Assigned task: After reading the data below, copy out every line that contains the word "tensorflow".

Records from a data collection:
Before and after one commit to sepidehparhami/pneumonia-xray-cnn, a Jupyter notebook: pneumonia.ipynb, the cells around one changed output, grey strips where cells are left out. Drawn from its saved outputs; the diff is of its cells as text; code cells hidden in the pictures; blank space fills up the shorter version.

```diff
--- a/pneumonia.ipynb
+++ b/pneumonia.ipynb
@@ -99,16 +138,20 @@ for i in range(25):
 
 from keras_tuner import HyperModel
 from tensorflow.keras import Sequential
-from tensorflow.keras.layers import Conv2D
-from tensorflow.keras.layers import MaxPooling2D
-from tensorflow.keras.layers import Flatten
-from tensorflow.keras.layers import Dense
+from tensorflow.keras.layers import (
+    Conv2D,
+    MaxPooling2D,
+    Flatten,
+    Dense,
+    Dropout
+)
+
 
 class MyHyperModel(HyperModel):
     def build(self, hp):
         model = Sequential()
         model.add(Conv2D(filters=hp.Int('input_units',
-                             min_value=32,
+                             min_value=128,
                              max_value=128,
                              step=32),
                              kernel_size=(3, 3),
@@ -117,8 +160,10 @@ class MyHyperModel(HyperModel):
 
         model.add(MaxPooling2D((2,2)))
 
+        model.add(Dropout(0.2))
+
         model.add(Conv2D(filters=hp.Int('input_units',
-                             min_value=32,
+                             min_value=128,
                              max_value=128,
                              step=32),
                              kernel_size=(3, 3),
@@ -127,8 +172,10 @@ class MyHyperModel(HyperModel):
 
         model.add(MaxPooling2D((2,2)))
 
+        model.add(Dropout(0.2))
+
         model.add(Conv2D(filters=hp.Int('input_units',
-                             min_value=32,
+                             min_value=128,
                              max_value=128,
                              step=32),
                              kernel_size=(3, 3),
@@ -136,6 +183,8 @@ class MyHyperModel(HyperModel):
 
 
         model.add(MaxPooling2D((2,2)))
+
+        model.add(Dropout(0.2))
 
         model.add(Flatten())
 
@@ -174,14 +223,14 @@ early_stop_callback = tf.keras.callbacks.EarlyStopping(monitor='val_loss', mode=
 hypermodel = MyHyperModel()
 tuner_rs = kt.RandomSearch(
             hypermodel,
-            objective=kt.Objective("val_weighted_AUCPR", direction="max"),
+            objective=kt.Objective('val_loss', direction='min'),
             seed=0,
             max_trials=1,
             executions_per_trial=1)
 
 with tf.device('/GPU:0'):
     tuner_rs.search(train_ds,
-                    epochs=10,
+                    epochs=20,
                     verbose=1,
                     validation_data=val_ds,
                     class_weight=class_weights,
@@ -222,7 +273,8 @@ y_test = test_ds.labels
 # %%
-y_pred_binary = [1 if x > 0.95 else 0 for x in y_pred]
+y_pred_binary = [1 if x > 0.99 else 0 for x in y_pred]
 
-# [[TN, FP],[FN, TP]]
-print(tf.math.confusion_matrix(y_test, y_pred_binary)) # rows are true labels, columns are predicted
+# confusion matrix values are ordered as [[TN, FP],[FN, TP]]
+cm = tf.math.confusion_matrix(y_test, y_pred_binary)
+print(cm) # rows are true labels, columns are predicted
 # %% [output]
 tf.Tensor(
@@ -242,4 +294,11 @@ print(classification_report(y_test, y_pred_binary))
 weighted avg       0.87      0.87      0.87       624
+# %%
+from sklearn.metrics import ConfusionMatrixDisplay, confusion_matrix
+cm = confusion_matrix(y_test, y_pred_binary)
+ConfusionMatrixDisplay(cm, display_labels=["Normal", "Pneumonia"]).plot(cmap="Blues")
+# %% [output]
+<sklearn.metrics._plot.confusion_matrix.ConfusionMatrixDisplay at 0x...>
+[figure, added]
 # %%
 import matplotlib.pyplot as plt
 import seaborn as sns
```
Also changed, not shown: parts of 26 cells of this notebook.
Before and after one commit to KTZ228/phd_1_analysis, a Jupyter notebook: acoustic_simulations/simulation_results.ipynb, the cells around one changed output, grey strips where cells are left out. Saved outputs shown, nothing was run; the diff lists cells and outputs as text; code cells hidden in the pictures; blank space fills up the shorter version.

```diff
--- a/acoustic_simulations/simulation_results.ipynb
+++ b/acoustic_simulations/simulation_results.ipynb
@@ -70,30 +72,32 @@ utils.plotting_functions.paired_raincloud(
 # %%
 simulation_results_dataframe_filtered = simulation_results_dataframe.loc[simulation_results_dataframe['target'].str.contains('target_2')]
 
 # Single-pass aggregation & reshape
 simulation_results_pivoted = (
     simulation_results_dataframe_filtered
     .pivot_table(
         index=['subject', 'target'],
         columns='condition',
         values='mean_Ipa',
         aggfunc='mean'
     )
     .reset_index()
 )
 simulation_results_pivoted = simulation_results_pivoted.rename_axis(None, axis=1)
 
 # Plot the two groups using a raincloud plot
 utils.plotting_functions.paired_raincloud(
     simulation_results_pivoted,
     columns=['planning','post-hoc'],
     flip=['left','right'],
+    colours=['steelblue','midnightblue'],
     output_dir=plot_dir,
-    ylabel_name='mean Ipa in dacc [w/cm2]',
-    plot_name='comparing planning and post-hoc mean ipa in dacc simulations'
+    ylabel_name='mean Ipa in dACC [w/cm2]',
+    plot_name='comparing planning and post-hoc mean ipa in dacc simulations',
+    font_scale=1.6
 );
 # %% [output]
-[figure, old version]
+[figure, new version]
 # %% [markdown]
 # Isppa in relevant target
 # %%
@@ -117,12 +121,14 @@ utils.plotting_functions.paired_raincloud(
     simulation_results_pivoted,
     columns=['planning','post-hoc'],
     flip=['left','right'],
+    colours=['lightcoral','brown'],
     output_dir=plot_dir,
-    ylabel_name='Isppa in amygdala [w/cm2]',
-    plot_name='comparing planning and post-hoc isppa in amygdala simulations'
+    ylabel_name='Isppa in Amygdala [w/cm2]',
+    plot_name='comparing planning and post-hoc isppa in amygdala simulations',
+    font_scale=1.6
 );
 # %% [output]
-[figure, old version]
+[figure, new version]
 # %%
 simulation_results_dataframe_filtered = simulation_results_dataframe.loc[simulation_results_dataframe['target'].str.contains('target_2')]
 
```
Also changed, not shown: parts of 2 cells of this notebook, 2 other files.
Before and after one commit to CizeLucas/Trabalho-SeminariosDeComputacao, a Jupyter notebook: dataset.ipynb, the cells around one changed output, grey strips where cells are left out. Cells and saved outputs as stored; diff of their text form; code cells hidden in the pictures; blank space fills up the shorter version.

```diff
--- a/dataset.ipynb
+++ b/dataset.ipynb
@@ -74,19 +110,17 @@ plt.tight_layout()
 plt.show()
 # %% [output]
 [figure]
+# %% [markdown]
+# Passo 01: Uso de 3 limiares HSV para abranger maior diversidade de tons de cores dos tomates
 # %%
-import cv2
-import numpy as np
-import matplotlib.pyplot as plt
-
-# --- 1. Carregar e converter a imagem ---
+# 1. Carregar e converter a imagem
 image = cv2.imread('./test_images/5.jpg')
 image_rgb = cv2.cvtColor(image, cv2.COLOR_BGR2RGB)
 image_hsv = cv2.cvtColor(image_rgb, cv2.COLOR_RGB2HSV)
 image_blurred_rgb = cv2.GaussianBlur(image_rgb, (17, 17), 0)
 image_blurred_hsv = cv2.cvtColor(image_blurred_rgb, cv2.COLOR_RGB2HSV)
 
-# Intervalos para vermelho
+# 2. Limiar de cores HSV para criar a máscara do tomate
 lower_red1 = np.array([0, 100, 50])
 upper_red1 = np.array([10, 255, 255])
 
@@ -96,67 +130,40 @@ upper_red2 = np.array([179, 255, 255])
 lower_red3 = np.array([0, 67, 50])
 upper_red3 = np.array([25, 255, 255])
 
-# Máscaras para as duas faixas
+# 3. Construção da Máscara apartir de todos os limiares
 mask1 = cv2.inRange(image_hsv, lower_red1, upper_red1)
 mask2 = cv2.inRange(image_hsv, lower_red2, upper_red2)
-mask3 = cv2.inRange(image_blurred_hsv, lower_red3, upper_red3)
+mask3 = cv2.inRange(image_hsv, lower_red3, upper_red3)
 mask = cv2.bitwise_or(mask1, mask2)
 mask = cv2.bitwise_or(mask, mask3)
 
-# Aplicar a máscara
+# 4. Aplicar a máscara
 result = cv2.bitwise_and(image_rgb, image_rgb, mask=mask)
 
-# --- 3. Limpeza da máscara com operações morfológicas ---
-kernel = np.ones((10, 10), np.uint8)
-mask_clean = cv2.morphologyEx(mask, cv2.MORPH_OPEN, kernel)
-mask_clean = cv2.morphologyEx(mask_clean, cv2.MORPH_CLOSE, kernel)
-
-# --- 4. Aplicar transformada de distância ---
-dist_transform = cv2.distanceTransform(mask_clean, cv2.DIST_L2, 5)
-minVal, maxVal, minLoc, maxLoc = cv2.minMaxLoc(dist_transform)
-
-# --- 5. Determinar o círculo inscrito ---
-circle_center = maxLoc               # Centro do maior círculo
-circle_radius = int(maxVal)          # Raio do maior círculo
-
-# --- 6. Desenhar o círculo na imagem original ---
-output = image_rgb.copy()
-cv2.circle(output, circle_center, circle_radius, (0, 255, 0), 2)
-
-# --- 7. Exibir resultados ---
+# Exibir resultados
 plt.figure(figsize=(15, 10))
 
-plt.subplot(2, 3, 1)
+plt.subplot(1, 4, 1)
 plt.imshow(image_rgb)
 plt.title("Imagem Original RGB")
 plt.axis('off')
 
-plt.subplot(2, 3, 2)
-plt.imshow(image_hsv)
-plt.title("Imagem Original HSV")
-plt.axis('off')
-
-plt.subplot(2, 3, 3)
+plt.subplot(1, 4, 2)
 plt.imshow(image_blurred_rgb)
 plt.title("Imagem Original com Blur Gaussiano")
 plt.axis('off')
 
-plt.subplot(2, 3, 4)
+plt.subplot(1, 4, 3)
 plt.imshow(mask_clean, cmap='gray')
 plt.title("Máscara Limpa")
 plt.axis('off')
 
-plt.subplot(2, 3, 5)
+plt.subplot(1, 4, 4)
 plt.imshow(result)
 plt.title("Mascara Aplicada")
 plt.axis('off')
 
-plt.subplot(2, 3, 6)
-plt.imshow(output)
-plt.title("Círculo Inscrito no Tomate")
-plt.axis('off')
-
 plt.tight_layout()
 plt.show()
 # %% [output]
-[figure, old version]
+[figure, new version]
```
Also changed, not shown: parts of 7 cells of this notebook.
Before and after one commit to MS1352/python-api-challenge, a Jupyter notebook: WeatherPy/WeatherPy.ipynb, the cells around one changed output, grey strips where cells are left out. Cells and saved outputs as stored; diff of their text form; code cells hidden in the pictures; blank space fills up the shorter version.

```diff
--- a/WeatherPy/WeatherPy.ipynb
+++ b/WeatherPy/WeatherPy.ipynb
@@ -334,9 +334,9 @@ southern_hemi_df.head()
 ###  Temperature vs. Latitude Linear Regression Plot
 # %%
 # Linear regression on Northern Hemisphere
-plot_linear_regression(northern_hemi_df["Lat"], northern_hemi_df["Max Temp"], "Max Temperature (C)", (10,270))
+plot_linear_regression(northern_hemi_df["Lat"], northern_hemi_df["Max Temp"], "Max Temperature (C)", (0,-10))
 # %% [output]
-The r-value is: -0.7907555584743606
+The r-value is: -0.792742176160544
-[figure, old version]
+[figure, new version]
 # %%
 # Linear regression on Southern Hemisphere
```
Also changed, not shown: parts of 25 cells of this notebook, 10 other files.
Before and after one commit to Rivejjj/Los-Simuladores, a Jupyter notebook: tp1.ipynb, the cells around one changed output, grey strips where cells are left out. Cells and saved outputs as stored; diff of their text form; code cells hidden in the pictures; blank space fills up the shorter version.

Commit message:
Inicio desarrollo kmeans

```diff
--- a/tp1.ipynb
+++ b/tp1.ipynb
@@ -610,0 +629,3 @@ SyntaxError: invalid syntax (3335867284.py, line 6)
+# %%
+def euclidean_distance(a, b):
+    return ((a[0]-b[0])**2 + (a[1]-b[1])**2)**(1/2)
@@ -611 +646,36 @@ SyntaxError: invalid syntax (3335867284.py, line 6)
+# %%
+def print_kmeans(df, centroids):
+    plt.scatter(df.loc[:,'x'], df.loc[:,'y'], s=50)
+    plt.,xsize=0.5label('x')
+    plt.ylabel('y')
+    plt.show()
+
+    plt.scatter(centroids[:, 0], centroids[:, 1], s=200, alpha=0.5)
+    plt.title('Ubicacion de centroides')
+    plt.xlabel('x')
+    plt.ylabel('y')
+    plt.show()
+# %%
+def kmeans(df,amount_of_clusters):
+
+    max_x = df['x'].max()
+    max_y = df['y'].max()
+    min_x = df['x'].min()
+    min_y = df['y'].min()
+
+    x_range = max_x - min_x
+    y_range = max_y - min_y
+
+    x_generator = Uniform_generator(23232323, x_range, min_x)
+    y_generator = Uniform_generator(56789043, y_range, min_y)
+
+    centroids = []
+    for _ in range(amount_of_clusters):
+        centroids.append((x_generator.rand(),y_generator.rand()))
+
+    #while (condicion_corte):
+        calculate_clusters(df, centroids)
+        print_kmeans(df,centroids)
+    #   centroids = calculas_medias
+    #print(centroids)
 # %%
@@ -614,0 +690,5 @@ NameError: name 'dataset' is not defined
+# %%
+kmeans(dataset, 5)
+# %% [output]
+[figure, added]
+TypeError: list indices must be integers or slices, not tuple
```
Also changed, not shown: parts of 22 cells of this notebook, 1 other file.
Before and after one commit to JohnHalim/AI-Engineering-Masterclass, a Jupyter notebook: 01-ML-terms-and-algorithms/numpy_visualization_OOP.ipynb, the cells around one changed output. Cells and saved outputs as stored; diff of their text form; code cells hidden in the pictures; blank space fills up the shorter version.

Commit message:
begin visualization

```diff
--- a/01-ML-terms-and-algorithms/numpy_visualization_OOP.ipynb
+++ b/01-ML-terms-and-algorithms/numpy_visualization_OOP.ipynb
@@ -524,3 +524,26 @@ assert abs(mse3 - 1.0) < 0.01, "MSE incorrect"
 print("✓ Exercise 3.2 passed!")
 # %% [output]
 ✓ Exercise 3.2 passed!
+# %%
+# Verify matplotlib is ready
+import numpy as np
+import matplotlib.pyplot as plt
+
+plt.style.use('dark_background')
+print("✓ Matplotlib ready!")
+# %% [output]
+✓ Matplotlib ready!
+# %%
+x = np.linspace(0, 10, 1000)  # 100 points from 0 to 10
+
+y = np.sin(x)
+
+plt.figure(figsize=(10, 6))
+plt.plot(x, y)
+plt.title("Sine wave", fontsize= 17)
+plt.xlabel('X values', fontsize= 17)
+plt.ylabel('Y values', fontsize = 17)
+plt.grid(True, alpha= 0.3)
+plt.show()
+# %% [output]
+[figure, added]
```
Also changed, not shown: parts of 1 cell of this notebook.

Written answer:
 from tensorflow.keras import Sequential
-from tensorflow.keras.layers import Conv2D
-from tensorflow.keras.layers import MaxPooling2D
-from tensorflow.keras.layers import Flatten
-from tensorflow.keras.layers import Dense
+from tensorflow.keras.layers import (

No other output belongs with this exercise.